== PROBLEM REQUIREMENTS ==
Could you return each line below without altering a word?
MATERIAL PROVIDED section start
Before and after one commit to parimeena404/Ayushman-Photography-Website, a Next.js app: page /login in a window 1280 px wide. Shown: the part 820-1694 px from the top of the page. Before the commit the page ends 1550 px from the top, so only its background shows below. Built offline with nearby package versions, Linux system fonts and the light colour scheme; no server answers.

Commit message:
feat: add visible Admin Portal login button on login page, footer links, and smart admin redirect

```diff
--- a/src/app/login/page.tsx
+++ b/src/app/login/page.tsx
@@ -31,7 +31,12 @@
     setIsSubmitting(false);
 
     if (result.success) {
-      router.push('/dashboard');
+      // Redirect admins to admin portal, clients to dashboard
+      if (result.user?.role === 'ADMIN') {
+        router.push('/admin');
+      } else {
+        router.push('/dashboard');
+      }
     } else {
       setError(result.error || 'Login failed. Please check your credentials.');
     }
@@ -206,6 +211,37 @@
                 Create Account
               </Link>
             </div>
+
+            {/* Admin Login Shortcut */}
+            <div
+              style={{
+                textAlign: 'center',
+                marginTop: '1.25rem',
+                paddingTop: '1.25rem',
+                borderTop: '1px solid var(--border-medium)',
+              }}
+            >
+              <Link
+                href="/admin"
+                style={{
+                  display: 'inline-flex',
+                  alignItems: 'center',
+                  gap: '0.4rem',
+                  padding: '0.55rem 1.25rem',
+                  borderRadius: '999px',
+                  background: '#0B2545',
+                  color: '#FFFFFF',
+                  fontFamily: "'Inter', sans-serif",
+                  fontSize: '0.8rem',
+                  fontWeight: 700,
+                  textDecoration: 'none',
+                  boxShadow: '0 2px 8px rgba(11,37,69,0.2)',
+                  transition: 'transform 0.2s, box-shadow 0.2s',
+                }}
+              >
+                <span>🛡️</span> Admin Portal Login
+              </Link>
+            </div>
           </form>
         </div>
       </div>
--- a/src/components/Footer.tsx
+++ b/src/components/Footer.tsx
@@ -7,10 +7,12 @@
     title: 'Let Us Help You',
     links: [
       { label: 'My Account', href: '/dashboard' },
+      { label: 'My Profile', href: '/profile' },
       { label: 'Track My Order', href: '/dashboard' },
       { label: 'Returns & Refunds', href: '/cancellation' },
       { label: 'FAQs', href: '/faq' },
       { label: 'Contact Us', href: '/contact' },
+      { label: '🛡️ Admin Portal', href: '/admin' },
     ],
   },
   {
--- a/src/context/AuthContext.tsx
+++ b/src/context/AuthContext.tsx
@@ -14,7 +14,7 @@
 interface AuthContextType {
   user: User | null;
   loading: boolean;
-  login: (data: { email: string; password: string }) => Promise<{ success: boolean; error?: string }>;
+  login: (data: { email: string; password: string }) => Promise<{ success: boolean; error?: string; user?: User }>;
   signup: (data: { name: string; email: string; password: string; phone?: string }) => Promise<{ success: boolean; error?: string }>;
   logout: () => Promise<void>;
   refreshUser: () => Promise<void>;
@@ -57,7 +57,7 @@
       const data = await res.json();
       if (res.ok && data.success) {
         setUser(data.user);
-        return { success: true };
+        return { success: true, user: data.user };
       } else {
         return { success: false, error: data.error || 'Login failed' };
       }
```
MATERIAL PROVIDED section end
== SOLUTION FOR THIS TASK ==
Before and after one commit to parimeena404/Ayushman-Photography-Website, a Next.js app: page /login in a window 1280 px wide. Shown: the part 820-1694 px from the top of the page. Before the commit the page ends 1550 px from the top, so only its background shows below. Built offline with nearby package versions, Linux system fonts and the light colour scheme; no server answers.

Commit message:
feat: add visible Admin Portal login button on login page, footer links, and smart admin redirect

```diff
--- a/src/app/login/page.tsx
+++ b/src/app/login/page.tsx
@@ -31,7 +31,12 @@
     setIsSubmitting(false);
 
     if (result.success) {
-      router.push('/dashboard');
+      // Redirect admins to admin portal, clients to dashboard
+      if (result.user?.role === 'ADMIN') {
+        router.push('/admin');
+      } else {
+        router.push('/dashboard');
+      }
     } else {
       setError(result.error || 'Login failed. Please check your credentials.');
     }
@@ -206,6 +211,37 @@
                 Create Account
               </Link>
             </div>
+
+            {/* Admin Login Shortcut */}
+            <div
+              style={{
+                textAlign: 'center',
+                marginTop: '1.25rem',
+                paddingTop: '1.25rem',
+                borderTop: '1px solid var(--border-medium)',
+              }}
+            >
+              <Link
+                href="/admin"
+                style={{
+                  display: 'inline-flex',
+                  alignItems: 'center',
+                  gap: '0.4rem',
+                  padding: '0.55rem 1.25rem',
+                  borderRadius: '999px',
+                  background: '#0B2545',
+                  color: '#FFFFFF',
+                  fontFamily: "'Inter', sans-serif",
+                  fontSize: '0.8rem',
+                  fontWeight: 700,
+                  textDecoration: 'none',
+                  boxShadow: '0 2px 8px rgba(11,37,69,0.2)',
+                  transition: 'transform 0.2s, box-shadow 0.2s',
+                }}
+              >
+                <span>🛡️</span> Admin Portal Login
+              </Link>
+            </div>
           </form>
         </div>
       </div>
--- a/src/components/Footer.tsx
+++ b/src/components/Footer.tsx
@@ -7,10 +7,12 @@
     title: 'Let Us Help You',
     links: [
       { label: 'My Account', href: '/dashboard' },
+      { label: 'My Profile', href: '/profile' },
       { label: 'Track My Order', href: '/dashboard' },
       { label: 'Returns & Refunds', href: '/cancellation' },
       { label: 'FAQs', href: '/faq' },
       { label: 'Contact Us', href: '/contact' },
+      { label: '🛡️ Admin Portal', href: '/admin' },
     ],
   },
   {
--- a/src/context/AuthContext.tsx
+++ b/src/context/AuthContext.tsx
@@ -14,7 +14,7 @@
 interface AuthContextType {
   user: User | null;
   loading: boolean;
-  login: (data: { email: string; password: string }) => Promise<{ success: boolean; error?: string }>;
+  login: (data: { email: string; password: string }) => Promise<{ success: boolean; error?: string; user?: User }>;
   signup: (data: { name: string; email: string; password: string; phone?: string }) => Promise<{ success: boolean; error?: string }>;
   logout: () => Promise<void>;
   refreshUser: () => Promise<void>;
@@ -57,7 +57,7 @@
       const data = await res.json();
       if (res.ok && data.success) {
         setUser(data.user);
-        return { success: true };
+        return { success: true, user: data.user };
       } else {
         return { success: false, error: data.error || 'Login failed' };
       }
```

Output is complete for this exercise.